Work to complete: A single number is the answer: the count of lines in the records that hold the word "plan".

Given data:
******************************

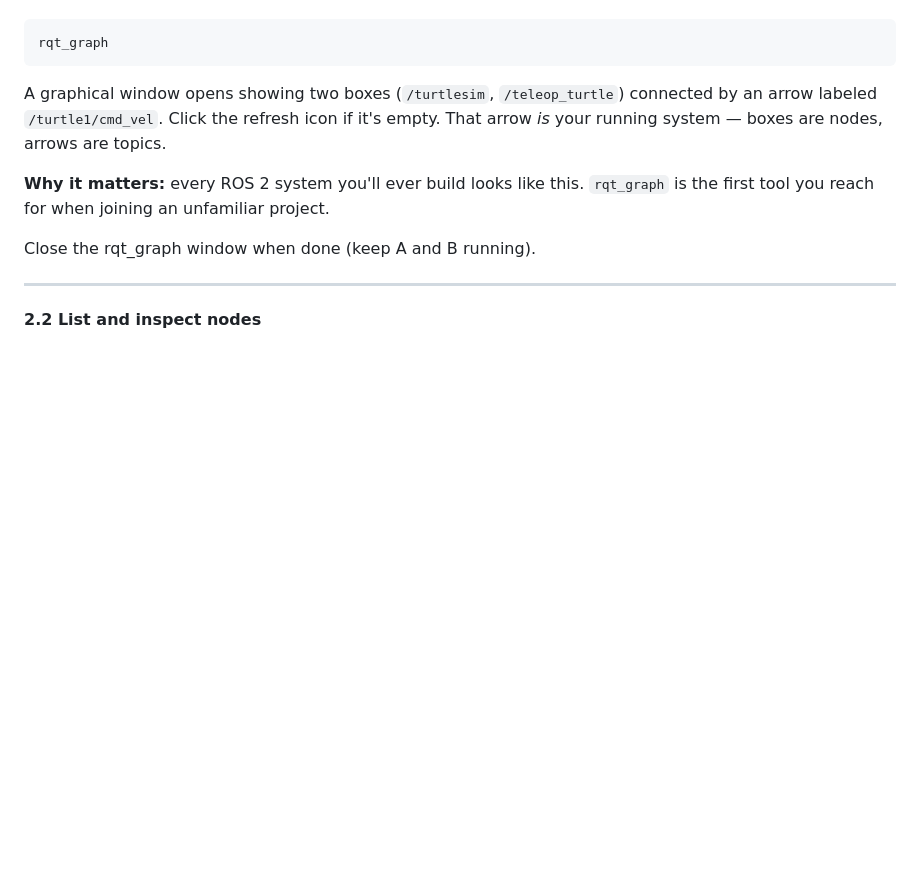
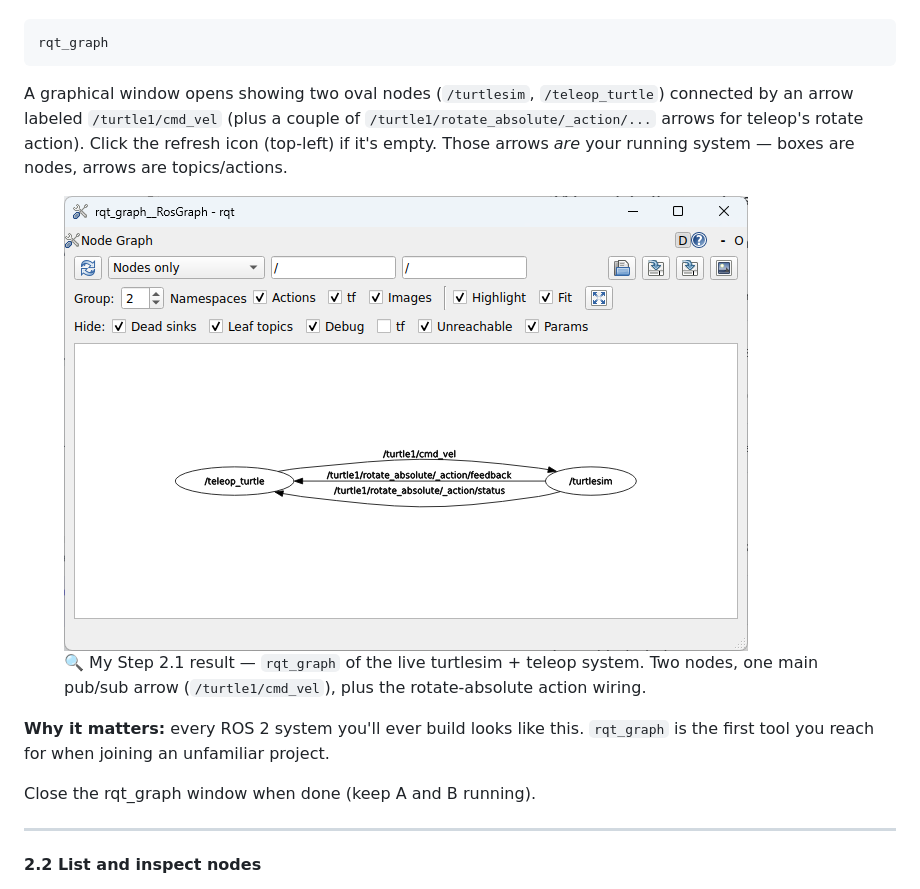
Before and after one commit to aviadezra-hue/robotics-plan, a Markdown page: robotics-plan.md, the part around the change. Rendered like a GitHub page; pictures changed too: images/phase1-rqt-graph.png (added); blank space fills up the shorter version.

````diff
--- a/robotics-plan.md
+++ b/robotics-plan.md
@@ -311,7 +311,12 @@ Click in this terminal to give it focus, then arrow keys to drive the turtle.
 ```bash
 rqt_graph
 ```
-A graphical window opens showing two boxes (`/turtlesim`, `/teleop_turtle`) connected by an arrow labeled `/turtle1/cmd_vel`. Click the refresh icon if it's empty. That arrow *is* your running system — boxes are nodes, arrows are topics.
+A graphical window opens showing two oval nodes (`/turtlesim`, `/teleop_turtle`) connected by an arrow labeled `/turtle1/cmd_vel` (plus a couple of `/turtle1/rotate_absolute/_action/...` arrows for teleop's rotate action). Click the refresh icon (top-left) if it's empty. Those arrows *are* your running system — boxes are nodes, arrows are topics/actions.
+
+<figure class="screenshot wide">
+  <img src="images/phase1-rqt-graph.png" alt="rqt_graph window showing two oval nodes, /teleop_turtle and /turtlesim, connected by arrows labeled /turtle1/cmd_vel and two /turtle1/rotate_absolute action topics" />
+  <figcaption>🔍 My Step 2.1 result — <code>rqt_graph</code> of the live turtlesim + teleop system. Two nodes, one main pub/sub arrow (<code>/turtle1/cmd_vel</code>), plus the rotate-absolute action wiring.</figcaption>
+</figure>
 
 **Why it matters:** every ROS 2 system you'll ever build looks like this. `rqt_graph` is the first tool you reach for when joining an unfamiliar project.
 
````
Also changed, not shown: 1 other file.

******************************

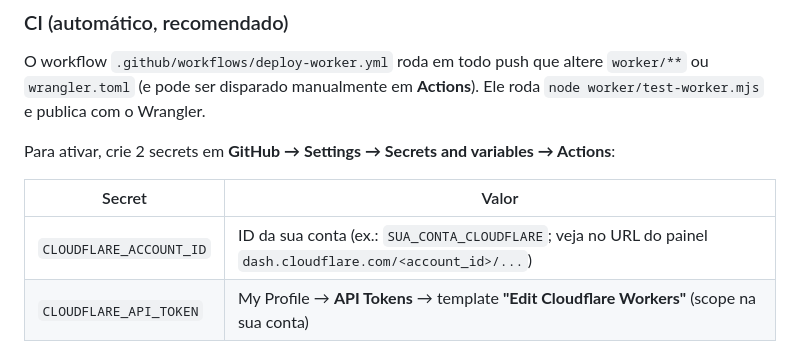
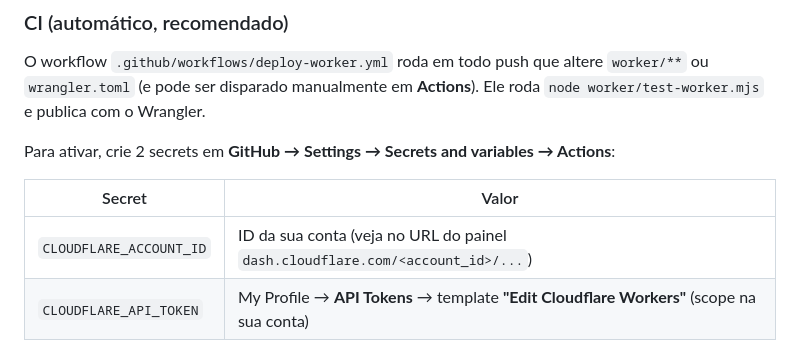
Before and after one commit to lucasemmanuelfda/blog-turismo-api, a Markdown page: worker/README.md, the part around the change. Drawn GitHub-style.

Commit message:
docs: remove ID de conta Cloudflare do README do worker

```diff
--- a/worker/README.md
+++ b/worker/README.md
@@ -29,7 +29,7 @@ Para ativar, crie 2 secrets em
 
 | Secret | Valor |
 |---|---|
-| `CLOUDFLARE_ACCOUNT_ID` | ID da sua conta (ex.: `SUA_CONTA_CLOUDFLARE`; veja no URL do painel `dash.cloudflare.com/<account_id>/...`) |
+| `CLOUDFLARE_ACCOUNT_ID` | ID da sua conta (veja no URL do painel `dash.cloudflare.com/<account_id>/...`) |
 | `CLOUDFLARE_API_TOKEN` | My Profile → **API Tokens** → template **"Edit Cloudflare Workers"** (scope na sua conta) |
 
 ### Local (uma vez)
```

******************************

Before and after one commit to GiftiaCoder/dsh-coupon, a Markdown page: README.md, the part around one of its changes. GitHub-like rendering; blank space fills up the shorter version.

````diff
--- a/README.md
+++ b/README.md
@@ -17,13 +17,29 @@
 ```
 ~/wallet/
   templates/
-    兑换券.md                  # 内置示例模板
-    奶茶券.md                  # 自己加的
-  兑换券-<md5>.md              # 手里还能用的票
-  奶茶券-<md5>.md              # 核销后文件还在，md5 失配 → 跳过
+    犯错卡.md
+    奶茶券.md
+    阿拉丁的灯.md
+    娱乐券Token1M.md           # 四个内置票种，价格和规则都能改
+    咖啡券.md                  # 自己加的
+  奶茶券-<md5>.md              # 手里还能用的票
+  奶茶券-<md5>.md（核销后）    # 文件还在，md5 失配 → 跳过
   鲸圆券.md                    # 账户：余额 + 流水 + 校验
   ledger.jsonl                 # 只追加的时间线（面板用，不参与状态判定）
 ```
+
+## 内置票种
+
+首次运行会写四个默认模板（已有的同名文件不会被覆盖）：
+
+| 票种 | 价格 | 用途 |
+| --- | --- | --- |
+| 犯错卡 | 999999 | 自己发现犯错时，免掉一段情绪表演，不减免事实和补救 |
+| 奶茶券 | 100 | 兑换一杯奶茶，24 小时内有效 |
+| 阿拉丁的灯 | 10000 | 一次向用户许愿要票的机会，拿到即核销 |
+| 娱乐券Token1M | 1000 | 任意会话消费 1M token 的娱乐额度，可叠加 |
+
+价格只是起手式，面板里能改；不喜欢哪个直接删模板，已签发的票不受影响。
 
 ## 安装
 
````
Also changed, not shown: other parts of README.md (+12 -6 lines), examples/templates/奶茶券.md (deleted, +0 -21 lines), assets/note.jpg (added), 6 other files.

******************************

Result of this exercise: 3